Many FE students have low self-esteem, the conference was told. An initiative on emotional intelligence at Cardonald College, part of a "focus on learning" project, found that using it helped students overcome barriers to their learning, according to Cathy McSkimming, the college's quality development manager.
Students' emotional intelligence did improve, she said, "which was contrary to staff perceptions". This led her to suggest that every member of staff who has contact with FE students should receive training in emotional intelligence. Staff may have the same needs as students in tackling perceptions of themselves and others, such as FEAR ("fantasy experienced as real") and DIP ("dysfunctionally independent person").
The literacy demands of being an FE student were highlighted by Richard Edwards, professor of education at Stirling University. This is a particular issue in subjects where there is little explicit acknowledgment of literacy difficulties specific to them, he said.
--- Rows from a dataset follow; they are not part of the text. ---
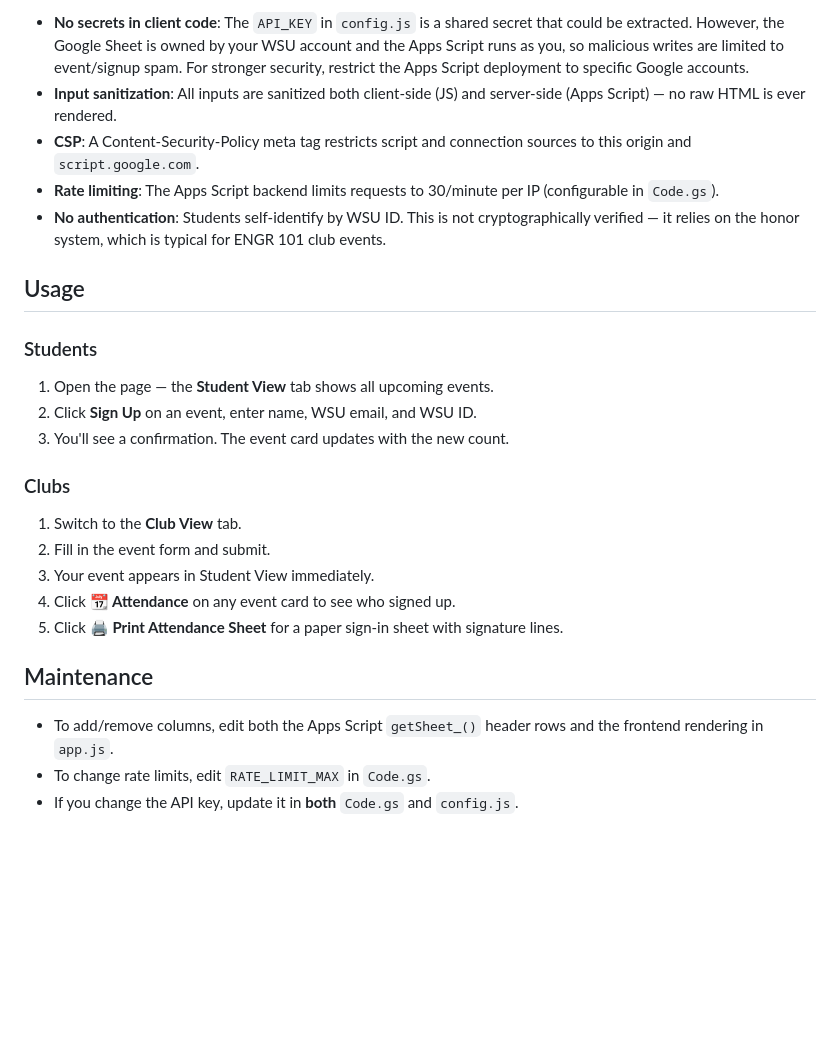
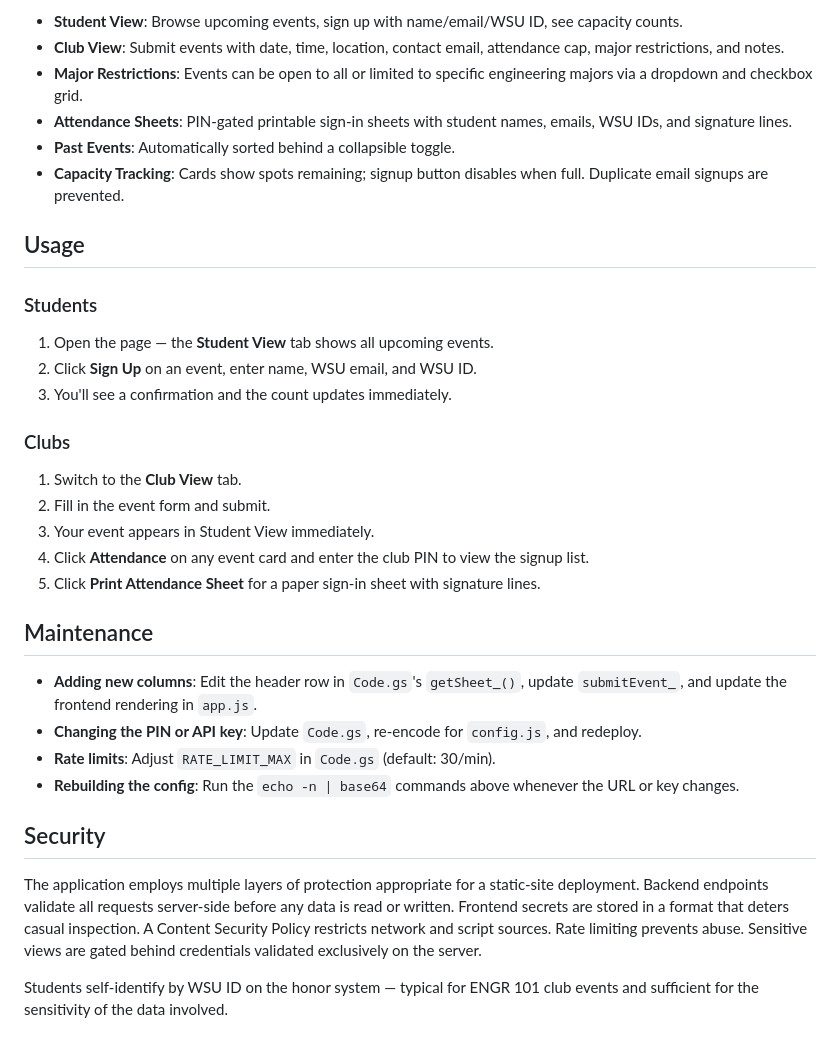
Before and after one commit to ssaunders9/signups, a Markdown page: README.md, the part around one of its changes. GitHub-like rendering; blank space fills up the shorter version.

Commit message:
Revise README for clarity and setup instructions
Updated wording for clarity and improved instructions for setting up the Google Sheet and Apps Script.

```diff
--- a/README.md
+++ b/README.md
@@ -88,37 +76,50 @@ Club_Calendar_101/
 
-- **No secrets in client code**: The `API_KEY` in `config.js` is a shared secret
-  that could be extracted. However, the Google Sheet is owned by your WSU account
-  and the Apps Script runs as you, so malicious writes are limited to event/signup
-  spam. For stronger security, restrict the Apps Script deployment to specific
-  Google accounts.
-- **Input sanitization**: All inputs are sanitized both client-side (JS) and
-  server-side (Apps Script) — no raw HTML is ever rendered.
-- **CSP**: A Content-Security-Policy meta tag restricts script and connection
-  sources to this origin and `script.google.com`.
-- **Rate limiting**: The Apps Script backend limits requests to 30/minute per
-  IP (configurable in `Code.gs`).
-- **No authentication**: Students self-identify by WSU ID. This is not
-  cryptographically verified — it relies on the honor system, which is typical
-  for ENGR 101 club events.
+- **Student View**: Browse upcoming events, sign up with name/email/WSU ID,
+  see capacity counts.
+- **Club View**: Submit events with date, time, location, contact email,
+  attendance cap, major restrictions, and notes.
+- **Major Restrictions**: Events can be open to all or limited to specific
+  engineering majors via a dropdown and checkbox grid.
+- **Attendance Sheets**: PIN-gated printable sign-in sheets with student
+  names, emails, WSU IDs, and signature lines.
+- **Past Events**: Automatically sorted behind a collapsible toggle.
+- **Capacity Tracking**: Cards show spots remaining; signup button disables
+  when full. Duplicate email signups are prevented.
 
 ## Usage
 
 ### Students
 1. Open the page — the **Student View** tab shows all upcoming events.
 2. Click **Sign Up** on an event, enter name, WSU email, and WSU ID.
-3. You'll see a confirmation. The event card updates with the new count.
+3. You'll see a confirmation and the count updates immediately.
 
 ### Clubs
 1. Switch to the **Club View** tab.
 2. Fill in the event form and submit.
 3. Your event appears in Student View immediately.
-4. Click **📆 Attendance** on any event card to see who signed up.
-5. Click **🖨 Print Attendance Sheet** for a paper sign-in sheet with
+4. Click **Attendance** on any event card and enter the club PIN to view
+   the signup list.
+5. Click **Print Attendance Sheet** for a paper sign-in sheet with
    signature lines.
 
 ## Maintenance
 
-- To add/remove columns, edit both the Apps Script `getSheet_()` header rows
-  and the frontend rendering in `app.js`.
-- To change rate limits, edit `RATE_LIMIT_MAX` in `Code.gs`.
-- If you change the API key, update it in **both** `Code.gs` and `config.js`.
+- **Adding new columns**: Edit the header row in `Code.gs`'s `getSheet_()`,
+  update `submitEvent_`, and update the frontend rendering in `app.js`.
+- **Changing the PIN or API key**: Update `Code.gs`, re-encode for
+  `config.js`, and redeploy.
+- **Rate limits**: Adjust `RATE_LIMIT_MAX` in `Code.gs` (default: 30/min).
+- **Rebuilding the config**: Run the `echo -n | base64` commands above
+  whenever the URL or key changes.
+
+## Security
+
+The application employs multiple layers of protection appropriate for a
+static-site deployment. Backend endpoints validate all requests server-side
+before any data is read or written. Frontend secrets are stored in a format
+that deters casual inspection. A Content Security Policy restricts network
+and script sources. Rate limiting prevents abuse. Sensitive views are
+gated behind credentials validated exclusively on the server.
+
+Students self-identify by WSU ID on the honor system — typical for
+ENGR 101 club events and sufficient for the sensitivity of the data involved.
```
Also changed, not shown: other parts of README.md (+19 -31 lines).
"Assumptions about literacy of students can result in teaching and assessment which do not challenge and extend," Professor Edwards has concluded from research carried out along with Perth and Anniesland colleges.
He also spoke of the induction of FE students, which generated "information overload" with, for example, signs on noticeboards which do little to inform.